A family in Des Moines, Iowa adopted a 4-month-old baby from South Korea. He grew up without knowing that he was Korean until he became the center of attention at school for “being Asian.” He then realized that he could not pronounce the letter “R.” His father tried training him for an hour every night before bedtime. By then, he had already lost his confidence. Until he turned 20, the kid avoided saying words that required him to pronounce the “R” sound.

Zach Benson’s journey, reported in local newspaper Des Moines Register, is the latest heartwarming story after the Korean-American adoptee has found a passion in dancing. The self-proclaimed “digital nomad,” now 31, is traveling around the globe to fulfill his creative nature and to run his business in South Korea and the Philippines.

Benson is a B-Boy, a hip hop dancer. His job requires him to travel around the world to express his passion and creativity. “Dancing gives me freedom,” he said.

What is his biggest value in life? “Bet on something you want to do in life and run towards your dream,” Benson said.

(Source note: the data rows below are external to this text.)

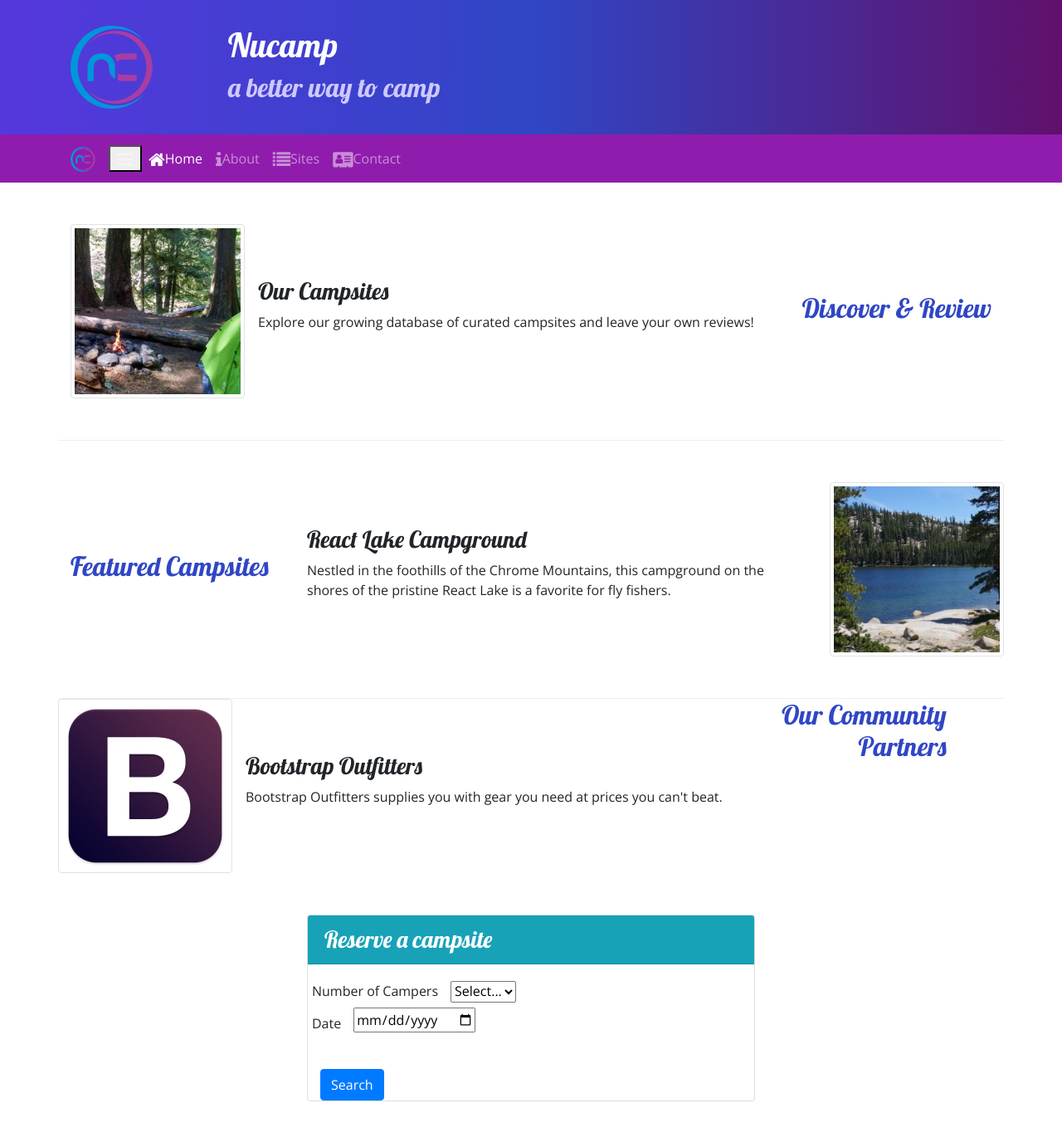
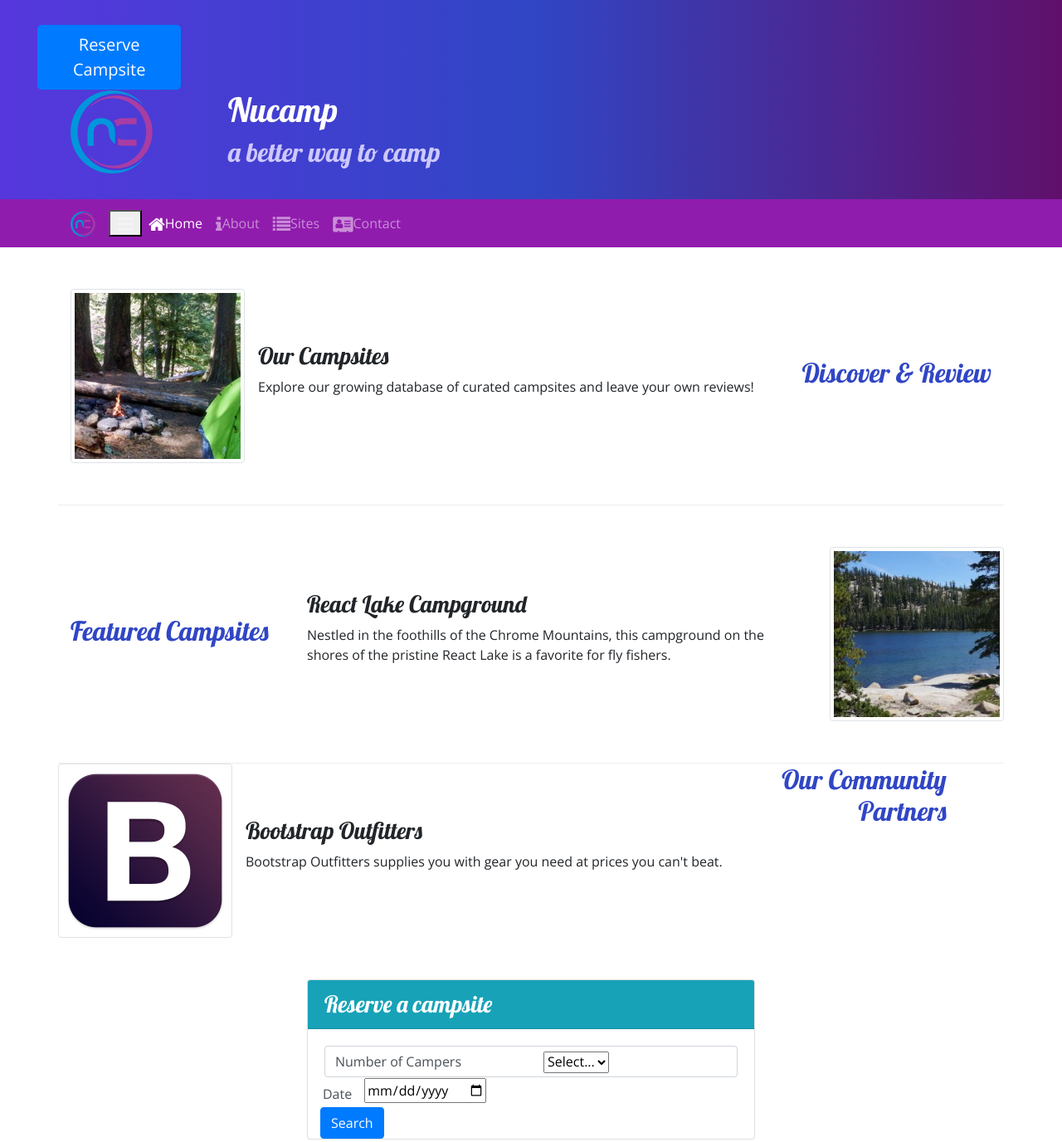
Before and after one commit to Mbappe-254/git-test, a website: page index.html in a window 1280 px wide. Shown: the top 1376 px of the page at 83% size. Drawn offline with nearby package versions, Linux system fonts and the light colour scheme.

Commit message:
reserve button

```diff
--- a/index.html
+++ b/index.html
@@ -18,6 +18,9 @@
 <body>
 
     <header class="jumbotron jumbotron-fluid">
+        <div class="col-4 col-sm-3 col-md-2 ml-6">
+       <a href="#reserveForm"><button type="button" class="btn btn-primary btn-lg">Reserve Campsite</button></a>
+        </div>
         <div class="container" >
             <div class="row">
                 <div class="col-4 col-sm-3 col-md-2 align-self-center">
@@ -94,10 +97,10 @@
          <div class="card">
          <h3 class="card-header bg-info text-white">Reserve a campsite</h3>
          <div class="card-body">
-             <form class="form-group">
+             <form class="form-group form-control" id="reserveForm">
                  <div class="row">
-                     <label for= "numberofcampers text-light"> Number of Campers </label>
-                     <div class="col"><select name="numCampers" id="numCampers">
+                     <label class="col-sm-6" for="numberofcampers text-light"> Number of Campers </label>
+                     <div class="col-sm-6 "><select name="numCampers" id="numCampers">
                          <option value="select..">Select...</option>
                          <option value="one">1</option>
                          <option value="one">2</option>
@@ -106,7 +109,7 @@
                          <option value="one">5</option>
                          <option value="one">6</option>
                      </select>
-                 </div>
+                    </div>
                  </div>
                     <div class="row">
                         <label class="col-form-label" for="date">Date</label>
```
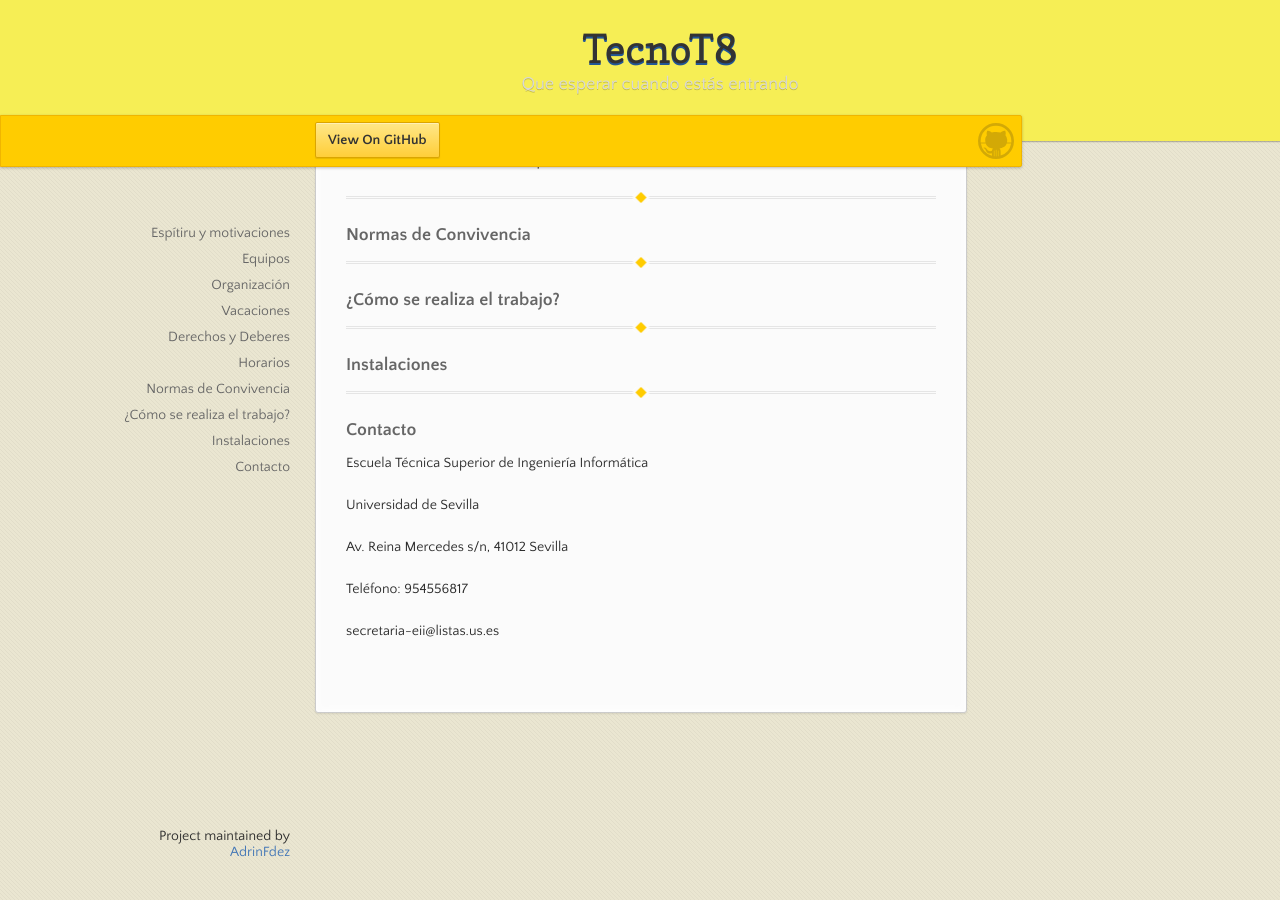
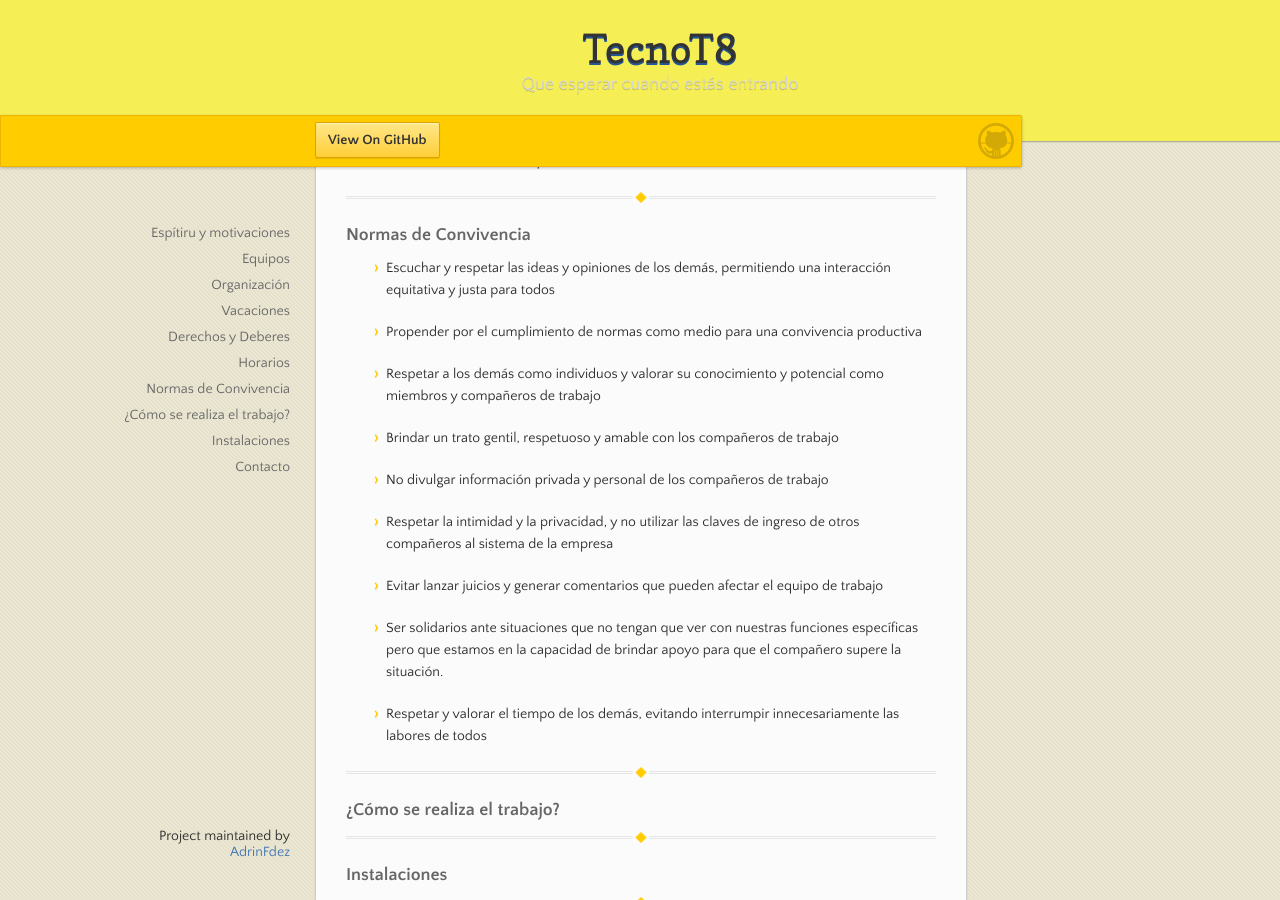
Before and after one commit to AdrinFdez/TecnoT8, a Jekyll site: the page built from index.md, in a window 1280 px wide and 900 px high, scrolled down 2253 px. Built offline with Jekyll 4.4.1, drawn with Linux system fonts in a browser that asks for light colours.

Commit message:
Normas de convivencia

```diff
--- a/index.md
+++ b/index.md
@@ -82,6 +82,24 @@ Si tienes algún problemas respecto a tu ajuste de horas o necesitas hacer algú
 
 ### Normas de Convivencia
 
+- Escuchar y respetar las ideas y opiniones de los demás, permitiendo una interacción equitativa y justa para todos
+
+- Propender por el cumplimiento de normas como medio para una convivencia productiva
+
+- Respetar a los demás como individuos y valorar su conocimiento y potencial como miembros y compañeros de trabajo
+
+- Brindar un trato gentil, respetuoso y amable con los compañeros de trabajo
+
+- No divulgar información privada y personal de los compañeros de trabajo
+
+- Respetar la intimidad y la privacidad, y no utilizar las claves de ingreso de otros compañeros al sistema de la empresa
+
+- Evitar lanzar juicios y generar comentarios que pueden afectar el equipo de trabajo
+
+- Ser solidarios ante situaciones que no tengan que ver con nuestras funciones específicas pero que estamos en la capacidad de brindar apoyo para que el compañero supere la situación.
+
+- Respetar y valorar el tiempo de los demás, evitando interrumpir innecesariamente las labores de todos
+
 ***
 
 ### ¿Cómo se realiza el trabajo?
```
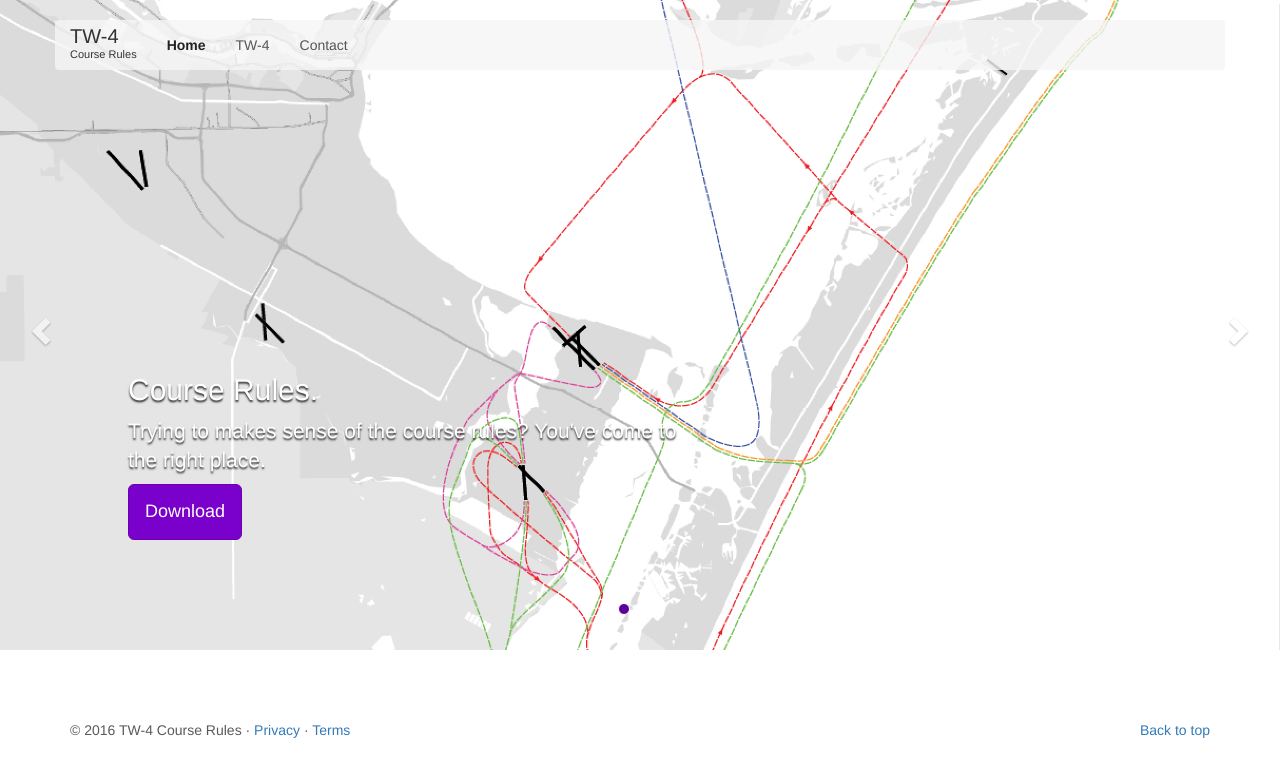
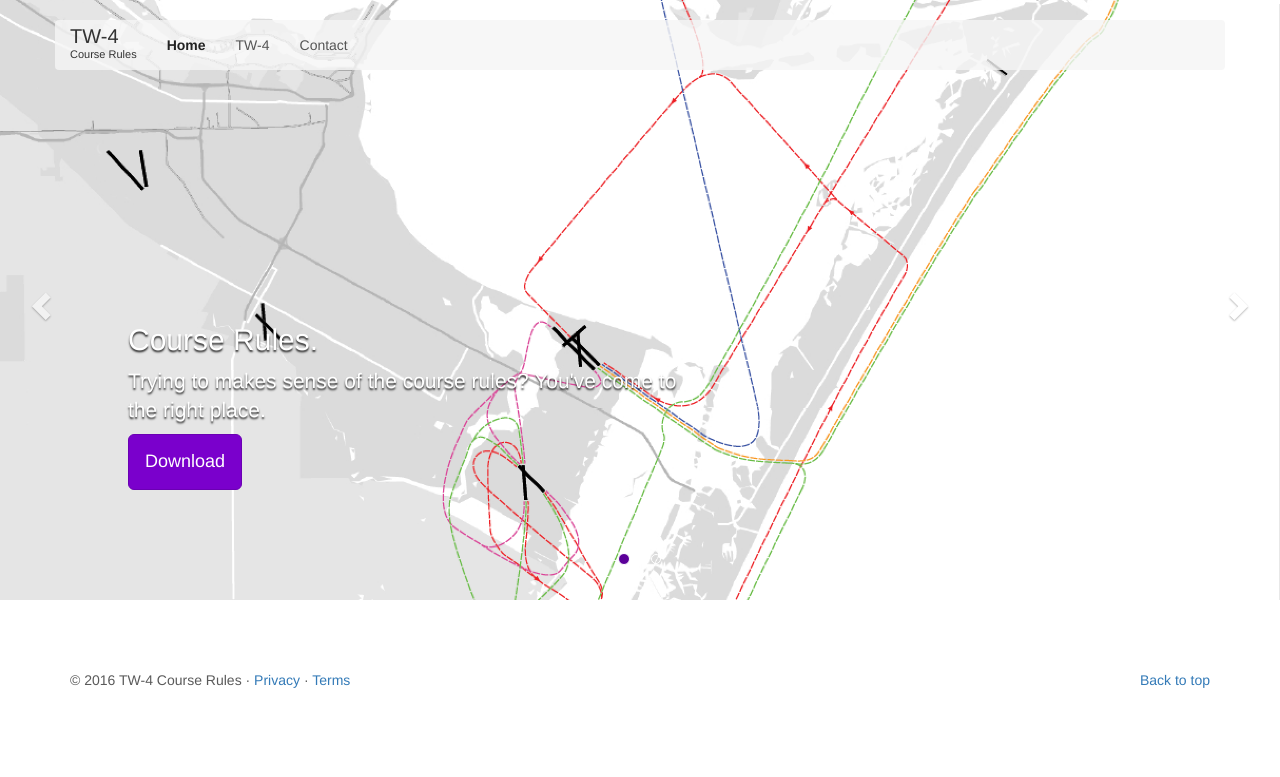
Before and after one commit to courserules/courserules.github.io, a Jekyll site: the page built from index.html, in a window 1280 px wide. Shown: the top 777 px of the page. Built offline with Jekyll 4.4.1, drawn with Linux system fonts in a browser that asks for light colours.

Commit message:
Updated carousel height again

```diff
--- a/css/courserules.css
+++ b/css/courserules.css
@@ -646,7 +646,7 @@ nav.detached {
 /* ---------- CAROUSEL -------------------------------------------------- */
 
 	.carousel .carousel-inner, .carousel .item {
-		height: 650px;
+		height: 600px;
 	}
 
 	.carousel-caption {
```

Benson first piqued his interest in dancing during college. Often a kid who lacked confidence, he was compelled to dedicate himself to dancing, which he says gives him “a way to express” who he really is.

Iowa is obviously a predominantly a region of Caucasians. Benson blamed himself for never being able to pronounce the “R” sound. Avoiding people and conversations became his habit. When he was introduced to dancing to hip hop music, he had finally found liberation. He began by simply mimicking the videos he saw on YouTube.

In 2007, Benson met a girl during a college leadership conference in Iowa. She told him that all he needs is “an ability to deliver his feelings” instead of stressing over his speech impediment. Benson says he has not been worried about engaging in conversations since. His confidence had been restored.

After Benson graduated from Central College in Pella, he was encouraged by a professor to “commit everything” to chase his dream. He went on to work as a volunteer to help the impoverished in Atlanta and also as a trainer at a fitness center in Des Moines.

The breakthrough moment for Benson came in 2010 when he made it to the fourth round of the reality TV show “So You Think You Can Dance.” That is when he decided that he simply cannot give up on dancing. He enrolled at a dancing school in Los Angeles. By featuring in music videos and TV ads, Benson was able to build his resume.

Benson also worked as a teacher for teenagers in his home country. His wife was enriched as he met his biological parents and girlfriend during his stay in Daejeon, South Korea.

Moreover, Benson is not simply just another dancer. He is currently running his own consulting firm and works as a social media promotion strategist in Korean and the Philippines. In March, he told the audience during his TED lecture that “failures are a stepping stone to one’s dream” and that dancing gives him “freedom and lights a fire on his passion.”

By Hyoungjae Kim